Judge Tatel observed that not every jury question requires a substantive answer. Judges can answer some questions and state that others cannot be answered, and judges can consider a permissible form of antideadlock charge. He emphasized that judges may not “attempt to avoid a mistrial by allowing attorneys to invade the jury’s deliberations and fact-finding process,” and added that “a mistrial . . . plays an important and healthy role in our criminal justice system.” (Id. at 1324.)
Having argued so strongly that supplemental arguments invade the province of the jury, Judge Tatel ended his opinion with something of a surprise— opening the door to such arguments by rule rather than exercise of a particular judge’s discretion:
I do not mean to suggest that supplemental arguments in response to factual questions necessarily infringe “vital constitutional protections.” Although doubting their validity, I am unprepared to foreclose the possibility that such arguments actually represent a worthwhile innovation. But given the extent to which they intrude into the jury’s role as exclusive fact-finder, and given that the nation’s judicial system has a two-hundred-plus-year history of conducting trials without them, I believe they should be adopted, if at all, not by individual judges in the middle of trials, but through some formal procedure, such as legislation or amendments to the rules of criminal procedure, the route Arizona took.
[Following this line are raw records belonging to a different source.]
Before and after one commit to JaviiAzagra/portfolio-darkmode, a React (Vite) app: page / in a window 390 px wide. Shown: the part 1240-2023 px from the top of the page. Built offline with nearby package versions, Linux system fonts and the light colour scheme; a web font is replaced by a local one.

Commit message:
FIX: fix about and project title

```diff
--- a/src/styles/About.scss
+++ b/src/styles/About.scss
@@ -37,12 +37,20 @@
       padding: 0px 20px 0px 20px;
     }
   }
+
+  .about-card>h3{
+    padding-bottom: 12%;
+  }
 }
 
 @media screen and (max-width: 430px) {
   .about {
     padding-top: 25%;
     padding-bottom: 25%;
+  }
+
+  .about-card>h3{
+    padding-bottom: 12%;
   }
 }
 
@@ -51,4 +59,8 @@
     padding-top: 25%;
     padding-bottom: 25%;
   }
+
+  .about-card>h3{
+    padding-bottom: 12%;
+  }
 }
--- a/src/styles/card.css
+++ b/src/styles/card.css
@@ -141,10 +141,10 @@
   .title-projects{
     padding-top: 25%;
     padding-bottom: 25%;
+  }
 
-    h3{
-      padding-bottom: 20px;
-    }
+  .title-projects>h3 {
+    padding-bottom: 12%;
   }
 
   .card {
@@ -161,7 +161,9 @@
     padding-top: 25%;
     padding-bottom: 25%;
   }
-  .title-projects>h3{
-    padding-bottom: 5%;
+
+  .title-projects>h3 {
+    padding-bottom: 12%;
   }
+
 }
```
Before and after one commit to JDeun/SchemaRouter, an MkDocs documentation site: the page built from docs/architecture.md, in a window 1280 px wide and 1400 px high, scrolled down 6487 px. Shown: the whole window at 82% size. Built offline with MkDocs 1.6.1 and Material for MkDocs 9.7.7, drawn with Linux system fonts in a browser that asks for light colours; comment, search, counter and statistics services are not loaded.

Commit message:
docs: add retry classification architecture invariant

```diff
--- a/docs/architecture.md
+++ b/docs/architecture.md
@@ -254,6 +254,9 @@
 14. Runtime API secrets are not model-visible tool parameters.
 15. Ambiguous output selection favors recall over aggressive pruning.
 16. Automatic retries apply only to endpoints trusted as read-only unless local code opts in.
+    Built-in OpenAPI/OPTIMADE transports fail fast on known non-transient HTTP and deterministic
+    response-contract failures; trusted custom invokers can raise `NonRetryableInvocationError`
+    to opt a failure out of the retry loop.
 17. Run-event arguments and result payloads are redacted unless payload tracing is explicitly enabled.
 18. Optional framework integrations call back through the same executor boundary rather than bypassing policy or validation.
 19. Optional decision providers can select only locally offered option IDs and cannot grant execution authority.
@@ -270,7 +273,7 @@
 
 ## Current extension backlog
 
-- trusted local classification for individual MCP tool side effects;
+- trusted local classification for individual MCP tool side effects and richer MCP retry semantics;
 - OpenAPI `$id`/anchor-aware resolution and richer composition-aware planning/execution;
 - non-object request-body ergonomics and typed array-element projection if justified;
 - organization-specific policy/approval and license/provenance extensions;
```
The issues addressed by Ayeni are new in most courts. In civil trials, prestigious groups have recommended use of supplemental argument. For example, Standard 14(f) of the ABA Civil Trial Practice Standards (1998) provides that a trial judge should should consider “[p]ermitting additional arguments by counsel after the jury has reached an impasse in deliberations.” Is the intrusion into the sanctity of the jury deliberations less in civil than in criminal cases? Time may tell.
Does Ayeni cast doubt on the practice of judges’ permitting juror questions during trial? Or, is it sufficient that deliberations have not begun and that jurors are presumed not to deliberate during the trial? Ayeni may inspire additional thought about when a question from the jury comes too late to be addressed by counsel. It is doubtful that the decision is the last word on the subject.
Perhaps the most interesting aspect of the case is that all three judges on appeal in Ayeni assumed that the answer to the first issue posed at the outset— whether or not it is permissible for the trial judge to ask the jury to report on the areas in which there is disagreement—was “yes” and the problem was the use of supplemental arguments. Why isn’t the judge’s inquiry itself an invasion of the sanctity of the deliberations? It is an important question that cries out for an answer.